# Recorded data
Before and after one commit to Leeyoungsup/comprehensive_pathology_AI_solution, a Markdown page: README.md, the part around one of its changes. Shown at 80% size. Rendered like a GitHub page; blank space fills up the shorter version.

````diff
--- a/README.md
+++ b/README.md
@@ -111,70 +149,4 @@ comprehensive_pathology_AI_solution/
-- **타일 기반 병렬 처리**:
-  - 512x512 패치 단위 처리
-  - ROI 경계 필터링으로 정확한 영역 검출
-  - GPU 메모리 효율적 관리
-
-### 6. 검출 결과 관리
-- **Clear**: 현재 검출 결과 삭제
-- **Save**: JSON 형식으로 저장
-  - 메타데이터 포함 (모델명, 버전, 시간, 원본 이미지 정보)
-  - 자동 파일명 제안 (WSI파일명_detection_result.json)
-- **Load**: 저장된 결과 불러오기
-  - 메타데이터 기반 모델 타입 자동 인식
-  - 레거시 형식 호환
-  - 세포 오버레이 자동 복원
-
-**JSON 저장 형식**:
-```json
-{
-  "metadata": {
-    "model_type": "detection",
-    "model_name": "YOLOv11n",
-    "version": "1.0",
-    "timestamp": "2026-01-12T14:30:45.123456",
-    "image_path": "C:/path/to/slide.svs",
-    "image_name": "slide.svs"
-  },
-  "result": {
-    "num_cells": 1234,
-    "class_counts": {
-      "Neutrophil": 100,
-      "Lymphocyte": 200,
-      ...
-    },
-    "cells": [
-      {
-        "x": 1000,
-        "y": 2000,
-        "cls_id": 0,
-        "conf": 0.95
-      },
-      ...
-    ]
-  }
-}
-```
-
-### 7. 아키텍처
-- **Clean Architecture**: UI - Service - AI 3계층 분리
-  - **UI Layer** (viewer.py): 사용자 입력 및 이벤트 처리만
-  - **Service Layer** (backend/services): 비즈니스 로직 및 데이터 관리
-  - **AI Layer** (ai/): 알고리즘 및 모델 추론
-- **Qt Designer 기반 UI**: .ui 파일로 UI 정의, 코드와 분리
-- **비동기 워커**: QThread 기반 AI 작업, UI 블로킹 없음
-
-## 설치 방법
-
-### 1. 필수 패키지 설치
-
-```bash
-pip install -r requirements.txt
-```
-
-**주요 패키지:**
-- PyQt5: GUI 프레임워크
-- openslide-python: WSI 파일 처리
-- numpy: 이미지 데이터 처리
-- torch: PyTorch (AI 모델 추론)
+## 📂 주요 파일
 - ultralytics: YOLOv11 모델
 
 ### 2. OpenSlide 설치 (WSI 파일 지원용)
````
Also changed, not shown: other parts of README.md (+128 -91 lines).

# Task requirements
Retype the complete listing verbatim.

# Response
Before and after one commit to Leeyoungsup/comprehensive_pathology_AI_solution, a Markdown page: README.md, the part around one of its changes. Shown at 80% size. Rendered like a GitHub page; blank space fills up the shorter version.

````diff
--- a/README.md
+++ b/README.md
@@ -111,70 +149,4 @@ comprehensive_pathology_AI_solution/
-- **타일 기반 병렬 처리**:
-  - 512x512 패치 단위 처리
-  - ROI 경계 필터링으로 정확한 영역 검출
-  - GPU 메모리 효율적 관리
-
-### 6. 검출 결과 관리
-- **Clear**: 현재 검출 결과 삭제
-- **Save**: JSON 형식으로 저장
-  - 메타데이터 포함 (모델명, 버전, 시간, 원본 이미지 정보)
-  - 자동 파일명 제안 (WSI파일명_detection_result.json)
-- **Load**: 저장된 결과 불러오기
-  - 메타데이터 기반 모델 타입 자동 인식
-  - 레거시 형식 호환
-  - 세포 오버레이 자동 복원
-
-**JSON 저장 형식**:
-```json
-{
-  "metadata": {
-    "model_type": "detection",
-    "model_name": "YOLOv11n",
-    "version": "1.0",
-    "timestamp": "2026-01-12T14:30:45.123456",
-    "image_path": "C:/path/to/slide.svs",
-    "image_name": "slide.svs"
-  },
-  "result": {
-    "num_cells": 1234,
-    "class_counts": {
-      "Neutrophil": 100,
-      "Lymphocyte": 200,
-      ...
-    },
-    "cells": [
-      {
-        "x": 1000,
-        "y": 2000,
-        "cls_id": 0,
-        "conf": 0.95
-      },
-      ...
-    ]
-  }
-}
-```
-
-### 7. 아키텍처
-- **Clean Architecture**: UI - Service - AI 3계층 분리
-  - **UI Layer** (viewer.py): 사용자 입력 및 이벤트 처리만
-  - **Service Layer** (backend/services): 비즈니스 로직 및 데이터 관리
-  - **AI Layer** (ai/): 알고리즘 및 모델 추론
-- **Qt Designer 기반 UI**: .ui 파일로 UI 정의, 코드와 분리
-- **비동기 워커**: QThread 기반 AI 작업, UI 블로킹 없음
-
-## 설치 방법
-
-### 1. 필수 패키지 설치
-
-```bash
-pip install -r requirements.txt
-```
-
-**주요 패키지:**
-- PyQt5: GUI 프레임워크
-- openslide-python: WSI 파일 처리
-- numpy: 이미지 데이터 처리
-- torch: PyTorch (AI 모델 추론)
+## 📂 주요 파일
 - ultralytics: YOLOv11 모델
 
 ### 2. OpenSlide 설치 (WSI 파일 지원용)
````
Also changed, not shown: other parts of README.md (+128 -91 lines).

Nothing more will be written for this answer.